4 oz. of dark meat turkey: 323
Slice of pumpkin pie: 316
1/2 cup of candied yams: 210
1/2 cup of stuffing: 190
Glass of wine: 84
Small dinner roll: 87
1/2 cup of green bean casserole: 75
Slice of pecan pie: 503
1/4 cup gravy: 50
1 cup mashed potatoes: 190
How many calories will the average American eat on Thanksgiving?
Without knowing plate size, portion size or if you plan to circle back for seconds (or thirds), it’s hard to say.
But maybe the more important question is who cares? Or does it matter?
“No. We don’t need to worry about one meal,” said Debbie Petitpain, a dietitian at the Medical University of South Carolina.
“The problem is pretty much from Halloween to New Year’s it’s really more of an eating season,” Petitpain said. “You wake up on Jan. 1 with five extra pounds that are a lot harder to get off than you might think.”
MUSC held its fourth annual Healthy Holiday Live! on Friday outside in its Urban Farm on the corner of Bee and President streets.

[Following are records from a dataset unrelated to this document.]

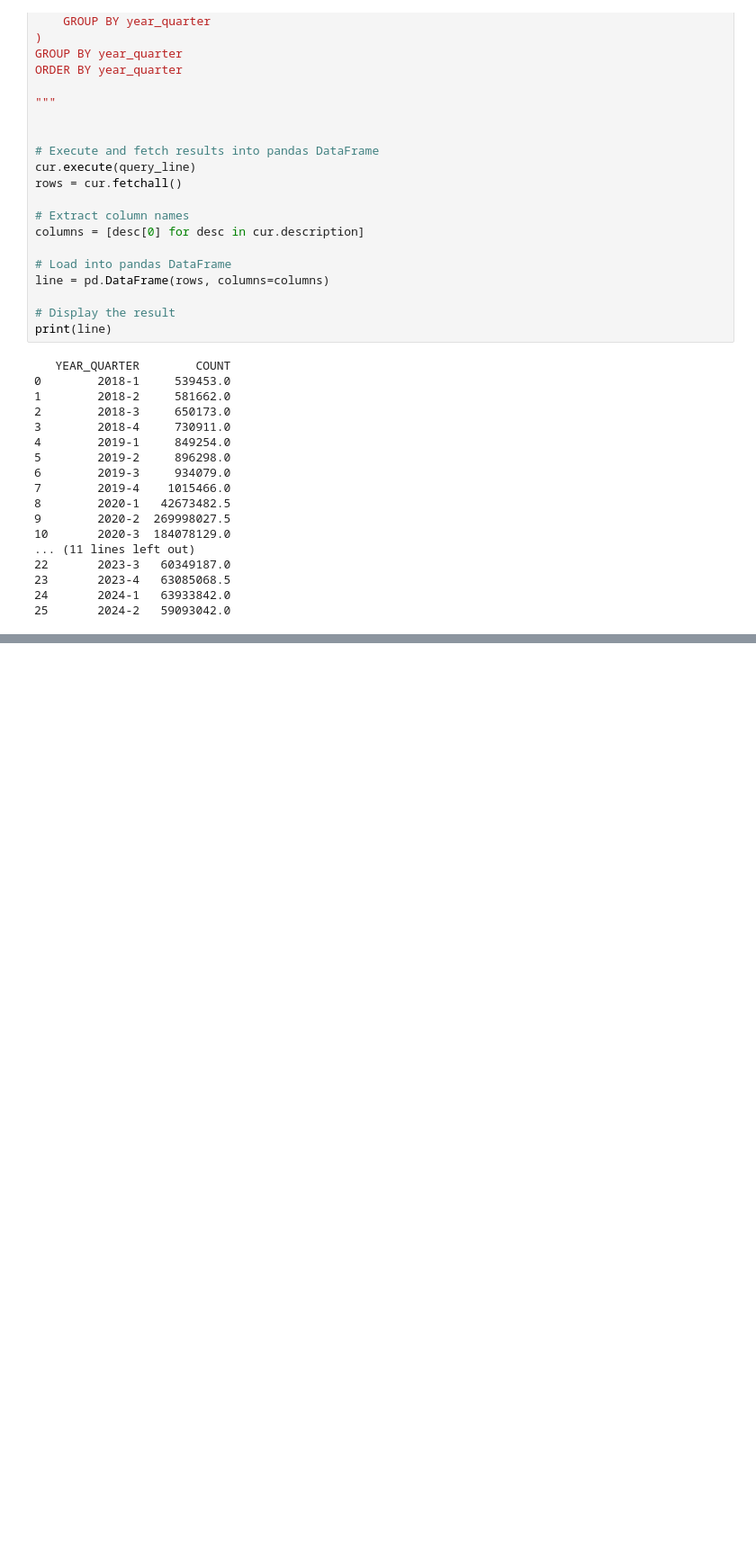
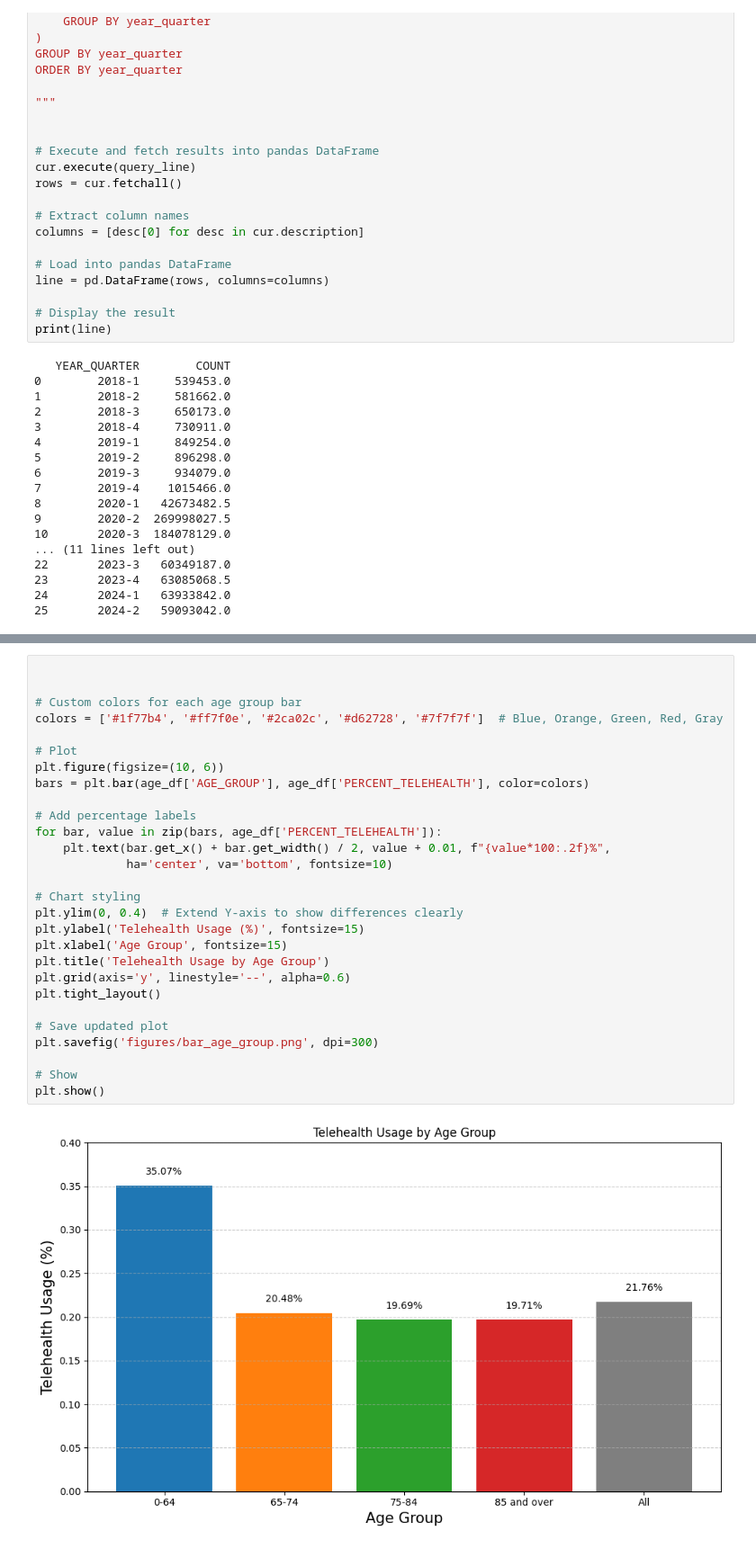
Before and after one commit to lukeni777/CPSC368_group_Luke-Estelle, a Jupyter notebook: methods.ipynb, the cells around one changed output, grey strips where cells are left out. Shown at 90% size. Saved outputs shown, nothing was run; the diff lists cells and outputs as text; blank space fills up the shorter version.

```diff
--- a/methods.ipynb
+++ b/methods.ipynb
@@ -173,0 +273,30 @@ print(ave)
+# %%
+
+
+# Custom colors for each age group bar
+colors = ['#1f77b4', '#ff7f0e', '#2ca02c', '#d62728', '#7f7f7f']  # Blue, Orange, Green, Red, Gray
+
+# Plot
+plt.figure(figsize=(10, 6))
+bars = plt.bar(age_df['AGE_GROUP'], age_df['PERCENT_TELEHEALTH'], color=colors)
+
+# Add percentage labels
+for bar, value in zip(bars, age_df['PERCENT_TELEHEALTH']):
+    plt.text(bar.get_x() + bar.get_width() / 2, value + 0.01, f"{value*100:.2f}%",
+             ha='center', va='bottom', fontsize=10)
+
+# Chart styling
+plt.ylim(0, 0.4)  # Extend Y-axis to show differences clearly
+plt.ylabel('Telehealth Usage (%)', fontsize=15)
+plt.xlabel('Age Group', fontsize=15)
+plt.title('Telehealth Usage by Age Group')
+plt.grid(axis='y', linestyle='--', alpha=0.6)
+plt.tight_layout()
+
+# Save updated plot
+plt.savefig('figures/bar_age_group.png', dpi=300)
+
+# Show
+plt.show()
+# %% [output]
+[figure, added]
```
Also changed, not shown: parts of 8 cells of this notebook, 5 other files.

The event included several cooking demonstrations featuring ways to prepare a healthier and budget-friendly holiday feast.

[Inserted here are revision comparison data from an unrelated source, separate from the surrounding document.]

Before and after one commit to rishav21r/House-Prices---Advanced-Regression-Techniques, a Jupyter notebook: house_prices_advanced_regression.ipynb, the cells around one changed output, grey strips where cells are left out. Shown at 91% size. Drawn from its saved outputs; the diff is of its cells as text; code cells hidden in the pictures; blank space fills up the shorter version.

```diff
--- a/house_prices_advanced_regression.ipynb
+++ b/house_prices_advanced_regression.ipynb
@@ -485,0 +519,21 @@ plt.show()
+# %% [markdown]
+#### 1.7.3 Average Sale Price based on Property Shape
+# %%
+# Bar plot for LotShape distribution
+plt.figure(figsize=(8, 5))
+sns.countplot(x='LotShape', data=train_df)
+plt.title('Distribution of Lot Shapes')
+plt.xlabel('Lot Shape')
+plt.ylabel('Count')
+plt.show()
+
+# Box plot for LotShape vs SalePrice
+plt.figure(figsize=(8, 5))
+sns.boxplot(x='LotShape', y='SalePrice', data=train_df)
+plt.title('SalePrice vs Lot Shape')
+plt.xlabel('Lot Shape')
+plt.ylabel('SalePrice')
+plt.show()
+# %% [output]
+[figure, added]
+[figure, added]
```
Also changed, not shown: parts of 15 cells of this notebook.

For example, at-home cooks can save calories and cash by swapping out a whole roast turkey for boneless, skinless pan-seared turkey cutlets topped with a corn and bean relish.
“It looks a lot like a chicken breast,” said MUSC Executive Chef Brett Cunningham.

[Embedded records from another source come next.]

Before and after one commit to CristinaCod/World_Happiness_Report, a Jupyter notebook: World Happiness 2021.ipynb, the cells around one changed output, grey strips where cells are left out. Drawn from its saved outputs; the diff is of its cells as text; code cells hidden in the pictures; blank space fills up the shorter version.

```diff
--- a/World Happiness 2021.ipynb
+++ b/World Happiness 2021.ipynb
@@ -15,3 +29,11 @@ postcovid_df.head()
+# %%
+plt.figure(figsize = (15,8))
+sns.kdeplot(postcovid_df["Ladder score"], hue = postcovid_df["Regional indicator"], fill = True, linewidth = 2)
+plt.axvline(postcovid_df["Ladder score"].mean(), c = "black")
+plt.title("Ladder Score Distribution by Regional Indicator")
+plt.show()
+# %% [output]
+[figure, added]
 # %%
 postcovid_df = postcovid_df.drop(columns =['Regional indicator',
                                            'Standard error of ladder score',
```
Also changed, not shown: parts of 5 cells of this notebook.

But lime juice and cilantro — two good-for-you ingredients included in this recipe — don’t exactly scream Thanksgiving. What about the butter? The brown gravy? The mashed potatoes?
“The Thanksgiving meal is typically the big carb fest,” said Susan Johnson, MUSC’s director of health promotion who organized the Healthy Holiday demonstration. “For me, those are like my favorite things. I love all the starches, but that can wreak havoc on someone who needs to keep that under control.”
Johnson agreed with Petitpain that it’s OK for most people to overindulge on one day. Otherwise, “seasonal creep” sets in.
“It could be anywhere from one to five pounds,” Johnson said. “A lot of people do that — they say, ‘I’ll just worry about it Jan. 1.’ But if you just make some really simple changes leading up to it, you don’t have to worry about it.”
Reach Lauren Sausser at 937-5598.
Notice about comments:
The Post and Courier is pleased to offer readers the enhanced ability to comment on stories. Some of the comments may be reprinted elsewhere in the site or in the newspaper. We ask that you refrain from profanity, hate speech, personal comments and remarks that are off point.